Abortion in the UK is now a very safe procedure that is actually less risky than having a baby. However, this wasn’t always the case.
Risks of Abortion in the Past
Abortions have been performed in various ways for thousands of years, often using ineffective and unsafe methods that risked:
- Damage to the womb or cervix when instruments were inserted into the vagina
- Blood loss after the abortion
- Poisoning by toxic substances used to try to induce the abortion
- Infection, especially before proper hygiene standards were understood or antibiotics developed that could treat the infection
Abortion continued to be very risky even into the 20th century as women were still unable to access care legally. In the 1920s/30s, around 15% of all maternal deaths were due to unsafe abortions. It was such a significant problem that it inspired movements to legalise abortion.
Why Did Women Take These Risks?

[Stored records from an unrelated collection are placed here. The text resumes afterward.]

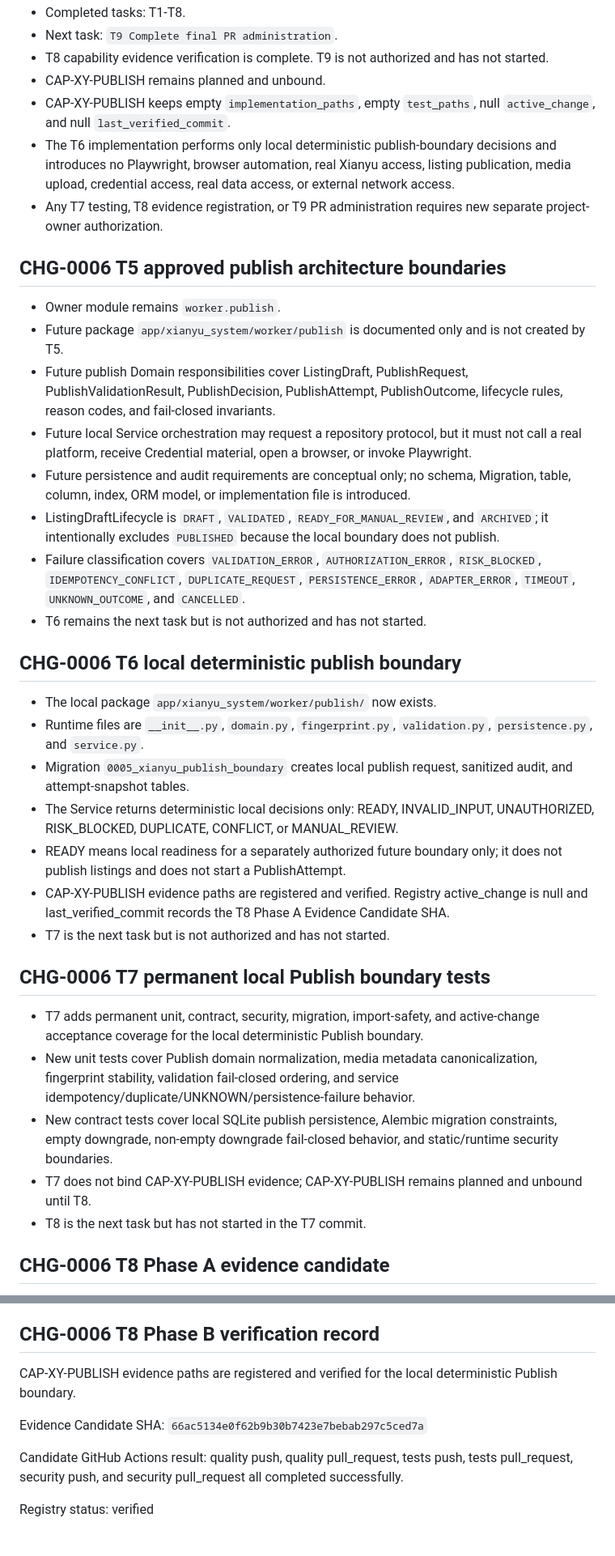
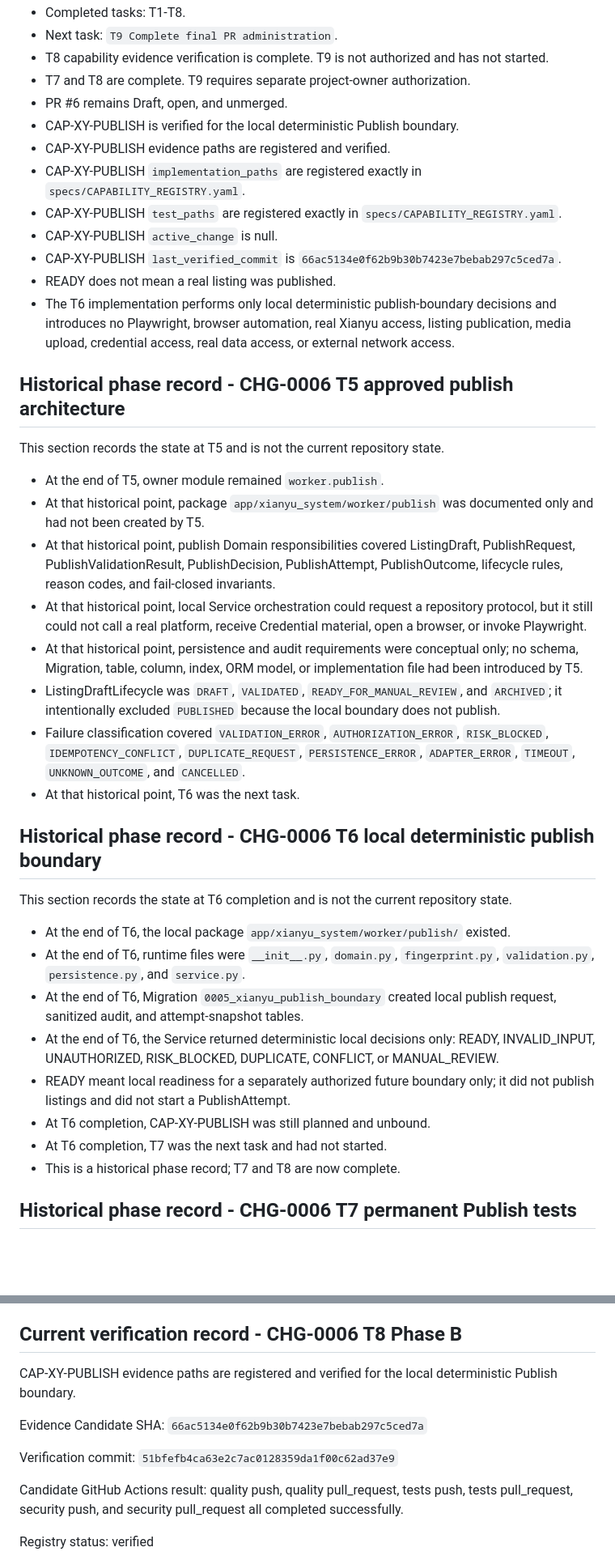
Before and after one commit to yuanweizhang94-crypto/XIANYU, a Markdown page: README.md, 2 parts joined by grey strips. Shown at 81% size. Drawn GitHub-style; blank space fills up the shorter version.

Commit message:
docs(CHG-0006): reconcile verified publish state

```diff
--- a/README.md
+++ b/README.md
@@ -16,42 +16,45 @@ XIANYU is the long-lived repository for a future Xianyu operations automation sy
 - Completed tasks: T1-T8.
 - Next task: `T9 Complete final PR administration`.
 - T8 capability evidence verification is complete. T9 is not authorized and has not started.
-- CAP-XY-PUBLISH remains planned and unbound.
-- CAP-XY-PUBLISH keeps empty `implementation_paths`, empty `test_paths`, null `active_change`, and null `last_verified_commit`.
+- T7 and T8 are complete. T9 requires separate project-owner authorization.
+- PR #6 remains Draft, open, and unmerged.
+- CAP-XY-PUBLISH is verified for the local deterministic Publish boundary.
+- CAP-XY-PUBLISH evidence paths are registered and verified.
+- CAP-XY-PUBLISH `implementation_paths` are registered exactly in `specs/CAPABILITY_REGISTRY.yaml`.
+- CAP-XY-PUBLISH `test_paths` are registered exactly in `specs/CAPABILITY_REGISTRY.yaml`.
+- CAP-XY-PUBLISH `active_change` is null.
+- CAP-XY-PUBLISH `last_verified_commit` is `66ac5134e0f62b9b30b7423e7bebab297c5ced7a`.
+- READY does not mean a real listing was published.
 - The T6 implementation performs only local deterministic publish-boundary decisions and introduces no Playwright, browser automation, real Xianyu access, listing publication, media upload, credential access, real data access, or external network access.
-- Any T7 testing, T8 evidence registration, or T9 PR administration requires new separate project-owner authorization.
-
-## CHG-0006 T5 approved publish architecture boundaries
-
-- Owner module remains `worker.publish`.
-- Future package `app/xianyu_system/worker/publish` is documented only and is not created by T5.
-- Future publish Domain responsibilities cover ListingDraft, PublishRequest, PublishValidationResult, PublishDecision, PublishAttempt, PublishOutcome, lifecycle rules, reason codes, and fail-closed invariants.
-- Future local Service orchestration may request a repository protocol, but it must not call a real platform, receive Credential material, open a browser, or invoke Playwright.
-- Future persistence and audit requirements are conceptual only; no schema, Migration, table, column, index, ORM model, or implementation file is introduced.
-- ListingDraftLifecycle is `DRAFT`, `VALIDATED`, `READY_FOR_MANUAL_REVIEW`, and `ARCHIVED`; it intentionally excludes `PUBLISHED` because the local boundary does not publish.
-- Failure classification covers `VALIDATION_ERROR`, `AUTHORIZATION_ERROR`, `RISK_BLOCKED`, `IDEMPOTENCY_CONFLICT`, `DUPLICATE_REQUEST`, `PERSISTENCE_ERROR`, `ADAPTER_ERROR`, `TIMEOUT`, `UNKNOWN_OUTCOME`, and `CANCELLED`.
-- T6 remains the next task but is not authorized and has not started.
 
 
-## CHG-0006 T6 local deterministic publish boundary
+## Historical phase record - CHG-0006 T5 approved publish architecture
 
-- The local package `app/xianyu_system/worker/publish/` now exists.
-- Runtime files are `__init__.py`, `domain.py`, `fingerprint.py`, `validation.py`, `persistence.py`, and `service.py`.
-- Migration `0005_xianyu_publish_boundary` creates local publish request, sanitized audit, and attempt-snapshot tables.
-- The Service returns deterministic local decisions only: READY, INVALID_INPUT, UNAUTHORIZED, RISK_BLOCKED, DUPLICATE, CONFLICT, or MANUAL_REVIEW.
-- READY means local readiness for a separately authorized future boundary only; it does not publish listings and does not start a PublishAttempt.
-- CAP-XY-PUBLISH evidence paths are registered and verified. Registry active_change is null and last_verified_commit records the T8 Phase A Evidence Candidate SHA.
-- T7 is the next task but is not authorized and has not started.
+This section records the state at T5 and is not the current repository state.
+
+- At the end of T5, owner module remained `worker.publish`.
+- At that historical point, package `app/xianyu_system/worker/publish` was documented only and had not been created by T5.
+- At that historical point, publish Domain responsibilities covered ListingDraft, PublishRequest, PublishValidationResult, PublishDecision, PublishAttempt, PublishOutcome, lifecycle rules, reason codes, and fail-closed invariants.
+- At that historical point, local Service orchestration could request a repository protocol, but it still could not call a real platform, receive Credential material, open a browser, or invoke Playwright.
+- At that historical point, persistence and audit requirements were conceptual only; no schema, Migration, table, column, index, ORM model, or implementation file had been introduced by T5.
+- ListingDraftLifecycle was `DRAFT`, `VALIDATED`, `READY_FOR_MANUAL_REVIEW`, and `ARCHIVED`; it intentionally excluded `PUBLISHED` because the local boundary does not publish.
+- Failure classification covered `VALIDATION_ERROR`, `AUTHORIZATION_ERROR`, `RISK_BLOCKED`, `IDEMPOTENCY_CONFLICT`, `DUPLICATE_REQUEST`, `PERSISTENCE_ERROR`, `ADAPTER_ERROR`, `TIMEOUT`, `UNKNOWN_OUTCOME`, and `CANCELLED`.
+- At that historical point, T6 was the next task.
 
 
-## CHG-0006 T7 permanent local Publish boundary tests
+## Historical phase record - CHG-0006 T6 local deterministic publish boundary
 
-- T7 adds permanent unit, contract, security, migration, import-safety, and active-change acceptance coverage for the local deterministic Publish boundary.
-- New unit tests cover Publish domain normalization, media metadata canonicalization, fingerprint stability, validation fail-closed ordering, and service idempotency/duplicate/UNKNOWN/persistence-failure behavior.
-- New contract tests cover local SQLite publish persistence, Alembic migration constraints, empty downgrade, non-empty downgrade fail-closed behavior, and static/runtime security boundaries.
-- T7 does not bind CAP-XY-PUBLISH evidence; CAP-XY-PUBLISH remains planned and unbound until T8.
-- T8 is the next task but has not started in the T7 commit.
+This section records the state at T6 completion and is not the current repository state.
+
+- At the end of T6, the local package `app/xianyu_system/worker/publish/` existed.
+- At the end of T6, runtime files were `__init__.py`, `domain.py`, `fingerprint.py`, `validation.py`, `persistence.py`, and `service.py`.
+- At the end of T6, Migration `0005_xianyu_publish_boundary` created local publish request, sanitized audit, and attempt-snapshot tables.
+- At the end of T6, the Service returned deterministic local decisions only: READY, INVALID_INPUT, UNAUTHORIZED, RISK_BLOCKED, DUPLICATE, CONFLICT, or MANUAL_REVIEW.
+- READY meant local readiness for a separately authorized future boundary only; it did not publish listings and did not start a PublishAttempt.
+- At T6 completion, CAP-XY-PUBLISH was still planned and unbound.
+- At T6 completion, T7 was the next task and had not started.
+- This is a historical phase record; T7 and T8 are now complete.
 
 
-## CHG-0006 T8 Phase A evidence candidate
+## Historical phase record - CHG-0006 T7 permanent Publish tests
 
@@ -623,11 +642,13 @@ CHG-0003 final PR administration is complete.
 - No close, source-branch deletion, archive, CHG-0006 creation, runtime expansion, migration semantic change, dependency change, workflow change, real Xianyu access, message sending, WeCom integration, AI Provider integration, browser Profile access, Credential access, Cookie, Token, Secret, Session Material, or real customer-data access occurred.
 
 
-## CHG-0006 T8 Phase B verification record
+## Current verification record - CHG-0006 T8 Phase B
 
 CAP-XY-PUBLISH evidence paths are registered and verified for the local deterministic Publish boundary.
 
 Evidence Candidate SHA: `66ac5134e0f62b9b30b7423e7bebab297c5ced7a`
+
+Verification commit: `51bfefb4ca63e2c7ac0128359da1f00c62ad37e9`
 
 Candidate GitHub Actions result: quality push, quality pull_request, tests push, tests pull_request, security push, and security pull_request all completed successfully.
 
```
Also changed, not shown: other parts of README.md (+28 -12 lines).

Women in the past attempted abortion to escape the very high risks of pregnancy and childbirth or the serious social and financial repercussions of having a child, especially if they were unmarried. Women had far fewer opportunities to work in the past and having a child could make it impossible to get a job, even when married or widowed. It could therefore be impossible for a woman to support a child. Single women or those who were believed to have committed adultery were also at risk of being socially ostracised or punished if they became pregnant. Many women were willing to take the risk of an unsafe abortion over those associated with giving birth.
Illegal and Unsafe Abortions Today
While women in the UK now have access to safe and legal abortions, this isn’t the case for everyone. In some parts of the world access to abortion is very restricted or completely blocked. Around half of all the abortions that take place in the world today are still performed without medical supervision. Many of these abortions pose a significant risk of the health and life of the mother.